Your child – Keeping an open line of communication is always your best resource to helping your child. Some children are more in-tune and when you talk to them, will come right out and say what they were struggling with. My daughter came out and told me that she was having difficulty on a certain subject. “How is that possible, you got an A your class assignment. “Yeah, I know but we worked on this together as a class.” Aha…never would have figured that out if I was simply relying on her grade. But then there’s the other child who you have to drag it out of him. When talking to my son, I asked him how his day was. Here’s how the conversation went:
Me: Well how was school today?
Me: Well why was it bad?
Him: I missed recess because I didn’t finish my work.
Me: Is this the first time that this has happened?
Me: Well how many times did it happen last week?
Him: Like three
Me: Okay well that’s a problem if you can’t get your work done during normal class time. Do you know why this is? Is it too hard, is the class too noisy?
Him: (Insert confused smiley here)

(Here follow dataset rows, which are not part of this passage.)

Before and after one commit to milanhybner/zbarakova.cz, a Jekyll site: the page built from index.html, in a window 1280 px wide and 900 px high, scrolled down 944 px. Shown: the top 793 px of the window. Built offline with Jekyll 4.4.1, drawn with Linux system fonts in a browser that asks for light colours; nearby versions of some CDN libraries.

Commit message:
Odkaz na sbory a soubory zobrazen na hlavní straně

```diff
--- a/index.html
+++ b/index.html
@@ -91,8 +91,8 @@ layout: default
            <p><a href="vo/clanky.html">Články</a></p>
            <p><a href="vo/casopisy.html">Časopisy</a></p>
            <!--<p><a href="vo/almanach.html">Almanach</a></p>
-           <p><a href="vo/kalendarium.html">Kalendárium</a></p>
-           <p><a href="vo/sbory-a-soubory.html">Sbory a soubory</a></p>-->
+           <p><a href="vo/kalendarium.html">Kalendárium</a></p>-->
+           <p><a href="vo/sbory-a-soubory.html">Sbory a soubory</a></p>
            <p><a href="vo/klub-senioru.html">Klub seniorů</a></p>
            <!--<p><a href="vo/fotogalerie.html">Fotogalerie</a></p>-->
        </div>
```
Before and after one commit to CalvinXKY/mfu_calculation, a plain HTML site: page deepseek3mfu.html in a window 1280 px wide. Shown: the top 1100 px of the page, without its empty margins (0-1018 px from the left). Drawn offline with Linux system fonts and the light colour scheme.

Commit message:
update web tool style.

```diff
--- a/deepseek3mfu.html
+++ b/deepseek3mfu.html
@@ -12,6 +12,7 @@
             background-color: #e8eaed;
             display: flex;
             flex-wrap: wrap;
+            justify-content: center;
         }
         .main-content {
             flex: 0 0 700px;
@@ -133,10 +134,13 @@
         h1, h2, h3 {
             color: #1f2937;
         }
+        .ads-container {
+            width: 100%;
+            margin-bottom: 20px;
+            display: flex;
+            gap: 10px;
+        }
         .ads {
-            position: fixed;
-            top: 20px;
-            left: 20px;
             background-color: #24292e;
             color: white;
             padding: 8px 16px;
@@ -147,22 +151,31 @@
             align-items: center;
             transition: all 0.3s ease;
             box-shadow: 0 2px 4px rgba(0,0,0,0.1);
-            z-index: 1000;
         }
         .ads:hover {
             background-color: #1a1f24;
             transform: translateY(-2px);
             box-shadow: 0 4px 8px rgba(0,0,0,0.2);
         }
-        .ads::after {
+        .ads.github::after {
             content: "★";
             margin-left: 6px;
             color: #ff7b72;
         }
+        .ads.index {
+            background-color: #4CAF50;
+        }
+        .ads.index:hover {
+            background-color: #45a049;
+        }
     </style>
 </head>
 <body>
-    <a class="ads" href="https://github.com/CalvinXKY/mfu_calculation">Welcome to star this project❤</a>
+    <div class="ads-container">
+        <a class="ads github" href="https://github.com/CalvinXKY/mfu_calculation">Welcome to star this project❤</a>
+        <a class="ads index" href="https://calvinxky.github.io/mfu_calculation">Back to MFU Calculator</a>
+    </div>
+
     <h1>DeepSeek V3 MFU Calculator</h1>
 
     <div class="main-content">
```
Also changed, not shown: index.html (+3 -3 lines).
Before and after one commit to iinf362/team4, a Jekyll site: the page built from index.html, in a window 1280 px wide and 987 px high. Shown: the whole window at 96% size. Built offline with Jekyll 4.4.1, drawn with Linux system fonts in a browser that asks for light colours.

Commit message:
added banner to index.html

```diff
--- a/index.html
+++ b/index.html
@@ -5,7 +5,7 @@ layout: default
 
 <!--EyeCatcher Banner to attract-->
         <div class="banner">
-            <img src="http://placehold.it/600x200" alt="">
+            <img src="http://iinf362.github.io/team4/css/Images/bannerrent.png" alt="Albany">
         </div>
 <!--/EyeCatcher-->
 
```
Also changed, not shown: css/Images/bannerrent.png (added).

I did talk to the teacher and in this case, it was more of him being too much of a chatterbug than struggling with the work. But this example just makes the point that this is something that I would have never know, unless I asked.
Overwhelmed yet? Well don’t be discouraged, it’s a lot to take in and I have only scratched the surface. The parent manual forgot to tell us that one of the requirements of being a parent would be to relearn the Properties of Matter or experience a blow to our ego after discovering our math skills are sub par, at best. However, the fact that you are still with me means that you are vested in your child’s education and I am here to give some resources and tools that I have come across that will help you see that investment flourish. Whether your child excels or struggles, is a motivated learner or needs a push, or whether you have the financials means to get outside help or you don’t; there will be something in this for everyone.